## PROBLEM
All that is asked is a faithful reproduction of the entries.

BEGIN THE DATA

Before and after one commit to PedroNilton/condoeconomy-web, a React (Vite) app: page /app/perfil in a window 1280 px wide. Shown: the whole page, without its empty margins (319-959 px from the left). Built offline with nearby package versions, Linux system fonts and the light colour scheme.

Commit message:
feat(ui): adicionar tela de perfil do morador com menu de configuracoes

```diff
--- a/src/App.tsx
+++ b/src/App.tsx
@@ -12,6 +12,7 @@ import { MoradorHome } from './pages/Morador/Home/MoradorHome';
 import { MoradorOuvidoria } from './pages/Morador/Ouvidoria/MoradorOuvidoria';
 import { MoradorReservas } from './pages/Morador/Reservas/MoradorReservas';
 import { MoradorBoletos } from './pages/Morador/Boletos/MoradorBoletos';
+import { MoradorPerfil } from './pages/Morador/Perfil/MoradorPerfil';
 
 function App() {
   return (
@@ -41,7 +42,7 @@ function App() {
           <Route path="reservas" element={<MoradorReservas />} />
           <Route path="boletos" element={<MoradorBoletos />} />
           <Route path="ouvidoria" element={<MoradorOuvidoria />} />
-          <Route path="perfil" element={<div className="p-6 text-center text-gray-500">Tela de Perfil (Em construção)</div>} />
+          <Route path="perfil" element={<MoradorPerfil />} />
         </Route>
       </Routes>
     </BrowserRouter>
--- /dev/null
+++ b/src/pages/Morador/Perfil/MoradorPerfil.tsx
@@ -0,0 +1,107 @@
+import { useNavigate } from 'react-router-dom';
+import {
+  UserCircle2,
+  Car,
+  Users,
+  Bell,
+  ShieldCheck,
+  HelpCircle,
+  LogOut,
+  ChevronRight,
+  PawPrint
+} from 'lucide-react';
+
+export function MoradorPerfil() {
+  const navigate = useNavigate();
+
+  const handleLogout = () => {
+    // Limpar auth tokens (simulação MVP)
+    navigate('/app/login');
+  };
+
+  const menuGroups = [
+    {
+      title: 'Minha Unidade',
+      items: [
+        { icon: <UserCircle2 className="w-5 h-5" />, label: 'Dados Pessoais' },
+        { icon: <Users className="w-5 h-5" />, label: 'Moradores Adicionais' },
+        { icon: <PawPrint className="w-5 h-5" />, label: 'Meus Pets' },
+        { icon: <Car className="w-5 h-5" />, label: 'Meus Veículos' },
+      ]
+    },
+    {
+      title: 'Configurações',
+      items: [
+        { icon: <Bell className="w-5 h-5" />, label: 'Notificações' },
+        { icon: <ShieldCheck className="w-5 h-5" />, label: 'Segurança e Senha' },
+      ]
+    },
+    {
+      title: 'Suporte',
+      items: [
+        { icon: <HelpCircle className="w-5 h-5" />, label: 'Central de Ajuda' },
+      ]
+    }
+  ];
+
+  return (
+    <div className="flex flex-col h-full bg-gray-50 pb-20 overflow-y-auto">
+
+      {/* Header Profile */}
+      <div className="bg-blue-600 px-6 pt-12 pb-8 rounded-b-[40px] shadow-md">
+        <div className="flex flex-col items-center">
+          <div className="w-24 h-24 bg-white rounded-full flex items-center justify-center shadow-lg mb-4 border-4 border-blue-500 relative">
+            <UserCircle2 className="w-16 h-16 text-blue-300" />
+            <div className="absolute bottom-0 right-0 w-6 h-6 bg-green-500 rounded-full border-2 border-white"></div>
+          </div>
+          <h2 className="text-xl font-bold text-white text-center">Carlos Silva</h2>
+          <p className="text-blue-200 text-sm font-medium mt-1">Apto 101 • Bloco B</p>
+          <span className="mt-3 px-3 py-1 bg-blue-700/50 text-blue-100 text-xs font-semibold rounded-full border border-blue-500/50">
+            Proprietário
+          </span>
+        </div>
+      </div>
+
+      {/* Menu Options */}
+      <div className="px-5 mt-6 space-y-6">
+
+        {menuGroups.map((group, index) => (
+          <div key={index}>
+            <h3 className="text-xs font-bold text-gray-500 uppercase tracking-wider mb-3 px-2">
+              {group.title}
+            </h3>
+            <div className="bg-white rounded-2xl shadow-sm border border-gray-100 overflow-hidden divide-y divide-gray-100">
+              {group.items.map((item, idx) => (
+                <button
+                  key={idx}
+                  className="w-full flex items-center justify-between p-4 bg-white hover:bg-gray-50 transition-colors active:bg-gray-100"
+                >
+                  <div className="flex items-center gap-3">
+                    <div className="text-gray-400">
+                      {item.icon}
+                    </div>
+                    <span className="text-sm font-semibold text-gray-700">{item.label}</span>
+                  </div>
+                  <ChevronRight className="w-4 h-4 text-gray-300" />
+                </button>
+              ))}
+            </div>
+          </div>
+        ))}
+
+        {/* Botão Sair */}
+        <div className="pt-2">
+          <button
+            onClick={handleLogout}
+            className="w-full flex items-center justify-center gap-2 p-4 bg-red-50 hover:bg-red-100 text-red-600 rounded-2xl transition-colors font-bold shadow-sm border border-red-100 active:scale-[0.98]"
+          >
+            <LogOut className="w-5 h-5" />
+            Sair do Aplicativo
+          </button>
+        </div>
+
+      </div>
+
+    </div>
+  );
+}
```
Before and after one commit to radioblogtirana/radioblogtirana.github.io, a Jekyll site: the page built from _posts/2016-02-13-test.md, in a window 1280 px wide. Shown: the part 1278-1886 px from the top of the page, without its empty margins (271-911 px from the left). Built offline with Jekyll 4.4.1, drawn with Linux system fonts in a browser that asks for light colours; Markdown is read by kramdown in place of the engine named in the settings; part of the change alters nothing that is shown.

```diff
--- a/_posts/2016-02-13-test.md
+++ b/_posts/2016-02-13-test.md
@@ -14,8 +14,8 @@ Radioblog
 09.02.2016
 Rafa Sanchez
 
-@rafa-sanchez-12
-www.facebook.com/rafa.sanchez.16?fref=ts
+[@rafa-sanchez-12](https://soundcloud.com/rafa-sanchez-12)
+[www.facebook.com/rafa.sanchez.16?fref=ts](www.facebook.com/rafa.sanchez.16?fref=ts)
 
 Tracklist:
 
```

END THE DATA

## YOUR RESPONSE
Before and after one commit to PedroNilton/condoeconomy-web, a React (Vite) app: page /app/perfil in a window 1280 px wide. Shown: the whole page, without its empty margins (319-959 px from the left). Built offline with nearby package versions, Linux system fonts and the light colour scheme.

Commit message:
feat(ui): adicionar tela de perfil do morador com menu de configuracoes

```diff
--- a/src/App.tsx
+++ b/src/App.tsx
@@ -12,6 +12,7 @@ import { MoradorHome } from './pages/Morador/Home/MoradorHome';
 import { MoradorOuvidoria } from './pages/Morador/Ouvidoria/MoradorOuvidoria';
 import { MoradorReservas } from './pages/Morador/Reservas/MoradorReservas';
 import { MoradorBoletos } from './pages/Morador/Boletos/MoradorBoletos';
+import { MoradorPerfil } from './pages/Morador/Perfil/MoradorPerfil';
 
 function App() {
   return (
@@ -41,7 +42,7 @@ function App() {
           <Route path="reservas" element={<MoradorReservas />} />
           <Route path="boletos" element={<MoradorBoletos />} />
           <Route path="ouvidoria" element={<MoradorOuvidoria />} />
-          <Route path="perfil" element={<div className="p-6 text-center text-gray-500">Tela de Perfil (Em construção)</div>} />
+          <Route path="perfil" element={<MoradorPerfil />} />
         </Route>
       </Routes>
     </BrowserRouter>
--- /dev/null
+++ b/src/pages/Morador/Perfil/MoradorPerfil.tsx
@@ -0,0 +1,107 @@
+import { useNavigate } from 'react-router-dom';
+import {
+  UserCircle2,
+  Car,
+  Users,
+  Bell,
+  ShieldCheck,
+  HelpCircle,
+  LogOut,
+  ChevronRight,
+  PawPrint
+} from 'lucide-react';
+
+export function MoradorPerfil() {
+  const navigate = useNavigate();
+
+  const handleLogout = () => {
+    // Limpar auth tokens (simulação MVP)
+    navigate('/app/login');
+  };
+
+  const menuGroups = [
+    {
+      title: 'Minha Unidade',
+      items: [
+        { icon: <UserCircle2 className="w-5 h-5" />, label: 'Dados Pessoais' },
+        { icon: <Users className="w-5 h-5" />, label: 'Moradores Adicionais' },
+        { icon: <PawPrint className="w-5 h-5" />, label: 'Meus Pets' },
+        { icon: <Car className="w-5 h-5" />, label: 'Meus Veículos' },
+      ]
+    },
+    {
+      title: 'Configurações',
+      items: [
+        { icon: <Bell className="w-5 h-5" />, label: 'Notificações' },
+        { icon: <ShieldCheck className="w-5 h-5" />, label: 'Segurança e Senha' },
+      ]
+    },
+    {
+      title: 'Suporte',
+      items: [
+        { icon: <HelpCircle className="w-5 h-5" />, label: 'Central de Ajuda' },
+      ]
+    }
+  ];
+
+  return (
+    <div className="flex flex-col h-full bg-gray-50 pb-20 overflow-y-auto">
+
+      {/* Header Profile */}
+      <div className="bg-blue-600 px-6 pt-12 pb-8 rounded-b-[40px] shadow-md">
+        <div className="flex flex-col items-center">
+          <div className="w-24 h-24 bg-white rounded-full flex items-center justify-center shadow-lg mb-4 border-4 border-blue-500 relative">
+            <UserCircle2 className="w-16 h-16 text-blue-300" />
+            <div className="absolute bottom-0 right-0 w-6 h-6 bg-green-500 rounded-full border-2 border-white"></div>
+          </div>
+          <h2 className="text-xl font-bold text-white text-center">Carlos Silva</h2>
+          <p className="text-blue-200 text-sm font-medium mt-1">Apto 101 • Bloco B</p>
+          <span className="mt-3 px-3 py-1 bg-blue-700/50 text-blue-100 text-xs font-semibold rounded-full border border-blue-500/50">
+            Proprietário
+          </span>
+        </div>
+      </div>
+
+      {/* Menu Options */}
+      <div className="px-5 mt-6 space-y-6">
+
+        {menuGroups.map((group, index) => (
+          <div key={index}>
+            <h3 className="text-xs font-bold text-gray-500 uppercase tracking-wider mb-3 px-2">
+              {group.title}
+            </h3>
+            <div className="bg-white rounded-2xl shadow-sm border border-gray-100 overflow-hidden divide-y divide-gray-100">
+              {group.items.map((item, idx) => (
+                <button
+                  key={idx}
+                  className="w-full flex items-center justify-between p-4 bg-white hover:bg-gray-50 transition-colors active:bg-gray-100"
+                >
+                  <div className="flex items-center gap-3">
+                    <div className="text-gray-400">
+                      {item.icon}
+                    </div>
+                    <span className="text-sm font-semibold text-gray-700">{item.label}</span>
+                  </div>
+                  <ChevronRight className="w-4 h-4 text-gray-300" />
+                </button>
+              ))}
+            </div>
+          </div>
+        ))}
+
+        {/* Botão Sair */}
+        <div className="pt-2">
+          <button
+            onClick={handleLogout}
+            className="w-full flex items-center justify-center gap-2 p-4 bg-red-50 hover:bg-red-100 text-red-600 rounded-2xl transition-colors font-bold shadow-sm border border-red-100 active:scale-[0.98]"
+          >
+            <LogOut className="w-5 h-5" />
+            Sair do Aplicativo
+          </button>
+        </div>
+
+      </div>
+
+    </div>
+  );
+}
```
Before and after one commit to radioblogtirana/radioblogtirana.github.io, a Jekyll site: the page built from _posts/2016-02-13-test.md, in a window 1280 px wide. Shown: the part 1278-1886 px from the top of the page, without its empty margins (271-911 px from the left). Built offline with Jekyll 4.4.1, drawn with Linux system fonts in a browser that asks for light colours; Markdown is read by kramdown in place of the engine named in the settings; part of the change alters nothing that is shown.

```diff
--- a/_posts/2016-02-13-test.md
+++ b/_posts/2016-02-13-test.md
@@ -14,8 +14,8 @@ Radioblog
 09.02.2016
 Rafa Sanchez
 
-@rafa-sanchez-12
-www.facebook.com/rafa.sanchez.16?fref=ts
+[@rafa-sanchez-12](https://soundcloud.com/rafa-sanchez-12)
+[www.facebook.com/rafa.sanchez.16?fref=ts](www.facebook.com/rafa.sanchez.16?fref=ts)
 
 Tracklist:
 
```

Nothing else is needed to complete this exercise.